Currently, Schleif is studying the multisensory production and the sensorial environment of late-medieval nuns. She heads the international project "Extraordinary Sensescapes," striving to produce a total-immersion virtual-reality reconstruction of a Birgittine monastery, including the performance of the office liturgy as it might have occurred in Vadstena, Sweden, 500 years ago. Scholars, performers, engineers, and web designers from eight countries are working together on this ambitious endeavor.
Schleif is active organizing conference sessions for professional organizations and serving on editorial boards, as well as review panels for granting agencies in the U.S. and Europe. She regularly participates in various international study groups, delivers lectures and conference presentations in many countries, and works internationally as consultant for television documentaries.

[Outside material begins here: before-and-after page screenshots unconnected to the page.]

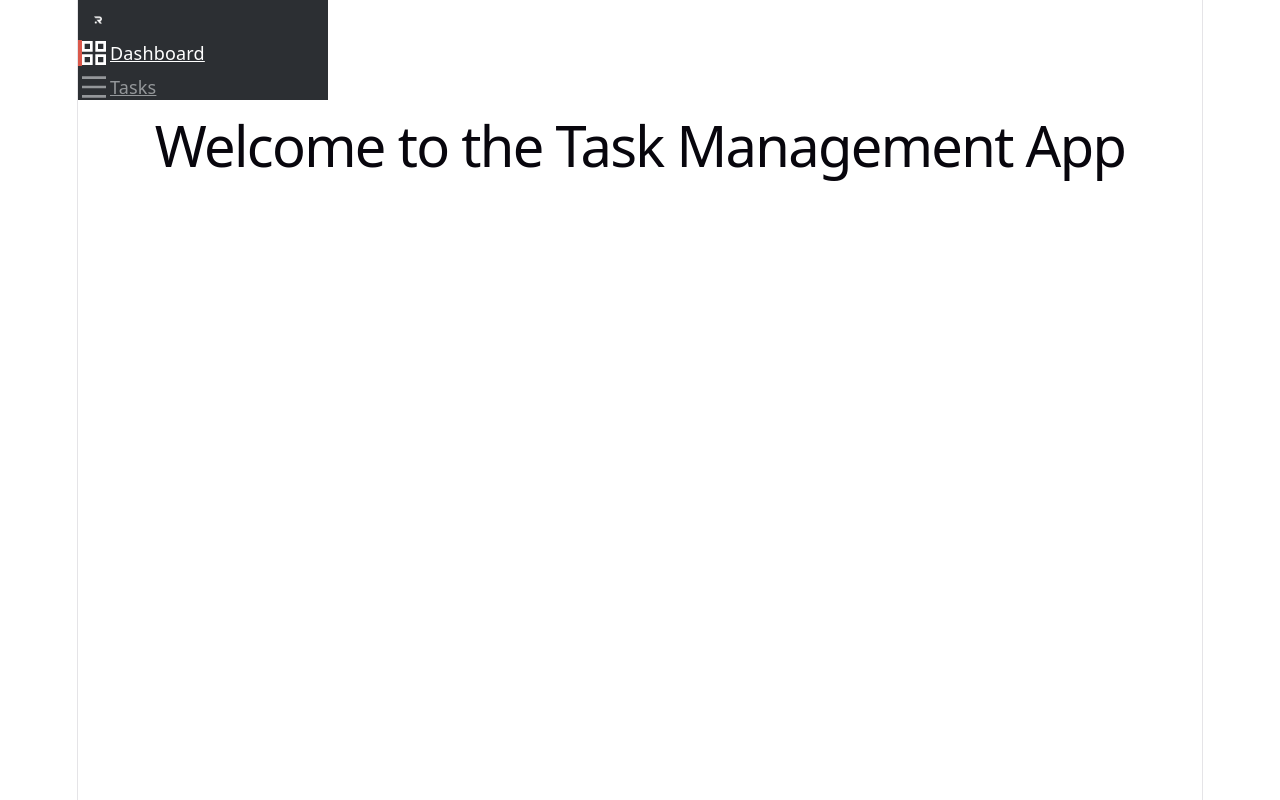
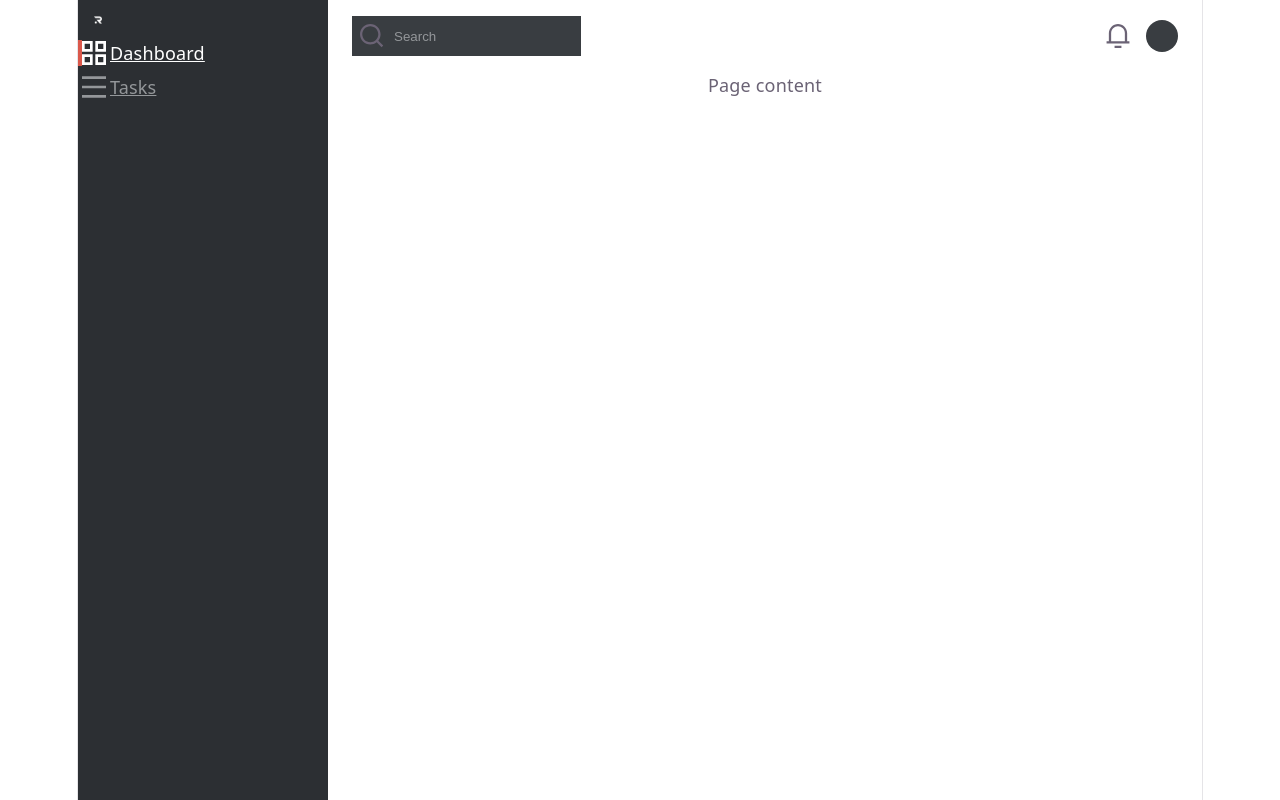
Before and after one commit to boris-ravn/task-management-app, a React (Vite) app: page / in a window 1280 px wide. Built offline with nearby package versions, Linux system fonts and the light colour scheme; no server answers.

Commit message:
feat: build PageWrapper layout component

```diff
--- a/src/App.tsx
+++ b/src/App.tsx
@@ -1,14 +1,13 @@
 import './App.css'
-import { Sidebar } from './components/layout/Sidebar/Sidebar'
+import { PageWrapper } from './components/layout/PageWrapper/PageWrapper'
 
 function App() {
 
   return (
     <>
-      <Sidebar />
-      <main>
-        <h1>Welcome to the Task Management App</h1>
-      </main>
+      <PageWrapper>
+        <div>Page content</div>
+      </PageWrapper>
     </>
   )
 }
--- /dev/null
+++ b/src/components/layout/PageWrapper/PageWrapper.module.css
@@ -0,0 +1,10 @@
+.wrapper {
+  display: grid;
+  grid-template-columns: auto 1fr;
+  height: 100vh;
+}
+
+.content {
+  display: flex;
+  flex-direction: column;
+}
--- /dev/null
+++ b/src/components/layout/PageWrapper/PageWrapper.tsx
@@ -0,0 +1,24 @@
+import type { ReactNode } from 'react'
+import { Sidebar } from '../Sidebar/Sidebar'
+import { Header } from '../Header/Header'
+import styles from './PageWrapper.module.css'
+
+interface PageWrapperProps {
+  children: ReactNode
+}
+
+export function PageWrapper({ children }: PageWrapperProps) {
+  return (
+    <div className={styles.wrapper}>
+      <Sidebar />
+
+      <div className={styles.content}>
+        <Header />
+        <main>
+          {children}
+        </main>
+      </div>
+
+    </div>
+  )
+}
```
Also changed, not shown: .claude/launch.json, 1 other file (tests, documents, lock files or other folders).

Her projects have been generously supported by grants and fellowships from the Fulbright Commission, the Samuel H. Kress Foundation, the Getty Grant Program, the National Endowment for the Humanities, the Herzog August Bibliothek Wolfenbüttel, Deutsche Forschungsgemeinschaft, Riksbankens Jubileumsfond, Carnegie Humanities Investment Fund, and the Swedish Research Council, as well as through funding by institutional and corporate sponsors. Her teaching and research have been honored by awards and prizes from ASU. In spring 2016 she received the Berlin Prize of the American Academy as John P. Birkelund Fellow in the Humanities.
Schleif regularly teaches the following catalogue lecture courses: Monasteries, Madonnas and Manuscripts; Romanesque; Late Gothic Art in Central Europe; and German Renaissance and Reformation Art. She has led seminars on Virtual Reality: Middle Ages and Renaissance; Naked, Nude and Unclothed in the Middle Ages and Renaissance; The Multisensory Middle Ages and Renaissance; Katerina Lemmel; Animals and Art in the Middle Ages and Renaissance; The Medieval and Renaissance Faire; Gender and Postcolonial Theory; The Geese Book (taught with V. Schier); Nuns and (Visual) Culture in the Middle Ages and the Renaissance; Self-Representations of Women and Men in the Middle Ages and Renaissance; Albrecht Durer: Man, Myth, Milieu; Art and Audiences, 800–1800 (taught with C. Göttler); Ideology, Iconology, and Semiotics (taught with J. G. Sweeney); Peasants, Jews, Pagans, Heretics, and Art in the Middle Ages and the Renaissance; Iconoclasm, Censorship, Controversies Over Images, 300–1550; Patrons, Matrons, Sponsors, and Donors of Art, 300–1550; and Self-Portraits in the Middle Ages and the Renaissance. She likewise teaches History, Theory and Criticism for incoming Ph. D. students; Art History and Methodologies for incoming MA students; and Methods for undergraduates.